* [TASK DESCRIPTION]: In the data below, find every line that has the string "scheduling", and copy it.

─── MATERIAL SHOWN ───

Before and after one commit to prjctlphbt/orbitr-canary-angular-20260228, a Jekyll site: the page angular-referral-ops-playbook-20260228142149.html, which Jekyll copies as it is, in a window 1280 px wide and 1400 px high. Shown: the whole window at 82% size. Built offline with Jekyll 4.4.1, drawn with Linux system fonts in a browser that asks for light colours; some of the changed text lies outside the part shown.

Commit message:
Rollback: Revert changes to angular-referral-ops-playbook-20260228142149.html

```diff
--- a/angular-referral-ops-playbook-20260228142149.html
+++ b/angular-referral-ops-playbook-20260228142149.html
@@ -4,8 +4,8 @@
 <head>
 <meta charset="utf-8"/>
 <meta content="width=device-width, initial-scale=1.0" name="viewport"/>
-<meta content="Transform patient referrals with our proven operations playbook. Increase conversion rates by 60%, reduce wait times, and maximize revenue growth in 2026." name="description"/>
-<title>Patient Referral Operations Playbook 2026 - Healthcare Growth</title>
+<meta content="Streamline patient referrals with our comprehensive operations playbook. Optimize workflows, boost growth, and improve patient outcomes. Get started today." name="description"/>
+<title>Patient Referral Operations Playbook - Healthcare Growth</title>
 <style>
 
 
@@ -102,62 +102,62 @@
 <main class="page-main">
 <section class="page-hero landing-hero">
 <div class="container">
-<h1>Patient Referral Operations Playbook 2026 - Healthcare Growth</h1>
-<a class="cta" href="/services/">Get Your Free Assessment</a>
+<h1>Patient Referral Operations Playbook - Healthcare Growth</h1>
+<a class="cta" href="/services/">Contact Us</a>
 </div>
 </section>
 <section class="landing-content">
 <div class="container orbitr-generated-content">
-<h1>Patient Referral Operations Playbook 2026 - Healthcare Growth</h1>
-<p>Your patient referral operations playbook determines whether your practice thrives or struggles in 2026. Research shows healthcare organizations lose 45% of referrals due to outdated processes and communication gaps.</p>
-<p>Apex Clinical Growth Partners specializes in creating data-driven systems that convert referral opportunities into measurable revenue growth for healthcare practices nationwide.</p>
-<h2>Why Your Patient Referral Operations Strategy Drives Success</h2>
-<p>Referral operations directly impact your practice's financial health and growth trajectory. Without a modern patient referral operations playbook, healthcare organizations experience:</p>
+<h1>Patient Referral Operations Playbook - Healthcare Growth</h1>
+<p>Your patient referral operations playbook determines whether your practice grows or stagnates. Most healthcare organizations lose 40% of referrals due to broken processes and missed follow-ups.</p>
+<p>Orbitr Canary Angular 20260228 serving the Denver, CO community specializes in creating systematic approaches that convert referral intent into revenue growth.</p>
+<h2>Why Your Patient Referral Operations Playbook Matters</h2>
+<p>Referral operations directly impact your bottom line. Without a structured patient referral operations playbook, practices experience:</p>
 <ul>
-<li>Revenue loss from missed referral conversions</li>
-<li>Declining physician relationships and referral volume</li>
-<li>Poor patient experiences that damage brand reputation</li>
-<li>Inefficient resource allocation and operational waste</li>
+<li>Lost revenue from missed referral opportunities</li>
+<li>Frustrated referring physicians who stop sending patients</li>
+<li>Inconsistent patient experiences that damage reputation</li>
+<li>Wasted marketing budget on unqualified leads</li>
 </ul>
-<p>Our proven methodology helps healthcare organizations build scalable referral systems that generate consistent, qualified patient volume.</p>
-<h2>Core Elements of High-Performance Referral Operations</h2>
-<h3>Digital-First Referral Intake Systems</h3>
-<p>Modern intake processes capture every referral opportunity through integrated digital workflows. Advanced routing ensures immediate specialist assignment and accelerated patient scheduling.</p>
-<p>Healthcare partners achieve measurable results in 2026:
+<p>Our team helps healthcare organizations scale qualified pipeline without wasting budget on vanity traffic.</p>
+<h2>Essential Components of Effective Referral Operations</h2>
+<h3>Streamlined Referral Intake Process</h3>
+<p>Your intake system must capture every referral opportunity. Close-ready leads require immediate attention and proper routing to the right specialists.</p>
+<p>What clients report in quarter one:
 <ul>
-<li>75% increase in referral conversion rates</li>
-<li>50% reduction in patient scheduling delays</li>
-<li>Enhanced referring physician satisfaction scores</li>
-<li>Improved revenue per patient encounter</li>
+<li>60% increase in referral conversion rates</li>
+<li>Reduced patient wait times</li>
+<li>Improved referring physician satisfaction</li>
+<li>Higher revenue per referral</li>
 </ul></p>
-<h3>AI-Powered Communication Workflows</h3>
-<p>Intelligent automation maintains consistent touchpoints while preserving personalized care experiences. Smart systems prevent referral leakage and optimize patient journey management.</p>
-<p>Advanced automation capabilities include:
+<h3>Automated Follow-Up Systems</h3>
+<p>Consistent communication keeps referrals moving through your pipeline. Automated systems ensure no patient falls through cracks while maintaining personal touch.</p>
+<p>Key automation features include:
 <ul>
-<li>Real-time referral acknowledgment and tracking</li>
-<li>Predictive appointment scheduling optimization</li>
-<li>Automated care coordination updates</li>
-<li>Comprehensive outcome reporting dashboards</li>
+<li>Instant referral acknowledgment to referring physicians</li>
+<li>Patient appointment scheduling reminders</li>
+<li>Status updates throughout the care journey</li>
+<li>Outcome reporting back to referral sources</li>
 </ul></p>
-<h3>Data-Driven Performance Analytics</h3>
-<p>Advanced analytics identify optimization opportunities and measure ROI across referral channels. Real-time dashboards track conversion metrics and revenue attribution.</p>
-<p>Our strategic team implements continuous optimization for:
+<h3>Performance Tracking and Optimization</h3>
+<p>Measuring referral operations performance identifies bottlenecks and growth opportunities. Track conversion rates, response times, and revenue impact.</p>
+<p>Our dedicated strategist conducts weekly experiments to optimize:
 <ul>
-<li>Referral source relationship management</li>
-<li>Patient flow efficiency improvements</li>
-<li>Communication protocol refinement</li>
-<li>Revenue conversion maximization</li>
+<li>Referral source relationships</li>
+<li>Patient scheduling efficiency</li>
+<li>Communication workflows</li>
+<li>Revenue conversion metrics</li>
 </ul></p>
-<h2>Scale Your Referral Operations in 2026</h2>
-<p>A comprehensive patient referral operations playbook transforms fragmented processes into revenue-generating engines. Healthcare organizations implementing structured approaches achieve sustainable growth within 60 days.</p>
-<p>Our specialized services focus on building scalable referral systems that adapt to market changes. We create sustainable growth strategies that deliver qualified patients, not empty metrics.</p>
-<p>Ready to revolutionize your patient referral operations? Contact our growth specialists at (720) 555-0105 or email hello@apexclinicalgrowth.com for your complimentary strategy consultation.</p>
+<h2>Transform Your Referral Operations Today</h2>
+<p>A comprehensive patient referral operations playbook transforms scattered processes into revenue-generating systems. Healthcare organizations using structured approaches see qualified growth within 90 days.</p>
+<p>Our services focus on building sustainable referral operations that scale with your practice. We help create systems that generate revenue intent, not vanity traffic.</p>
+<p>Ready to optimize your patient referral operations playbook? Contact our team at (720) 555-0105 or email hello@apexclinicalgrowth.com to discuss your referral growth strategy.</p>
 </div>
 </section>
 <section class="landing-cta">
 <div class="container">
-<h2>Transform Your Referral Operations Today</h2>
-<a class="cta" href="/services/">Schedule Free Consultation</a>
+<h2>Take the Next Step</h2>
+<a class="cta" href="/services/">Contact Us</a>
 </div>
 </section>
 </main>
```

───

* [WRITTEN SOLUTION]:
-<p>Modern intake processes capture every referral opportunity through integrated digital workflows. Advanced routing ensures immediate specialist assignment and accelerated patient scheduling.</p>
-<li>50% reduction in patient scheduling delays</li>
-<li>Predictive appointment scheduling optimization</li>
+<li>Patient appointment scheduling reminders</li>
+<li>Patient scheduling efficiency</li>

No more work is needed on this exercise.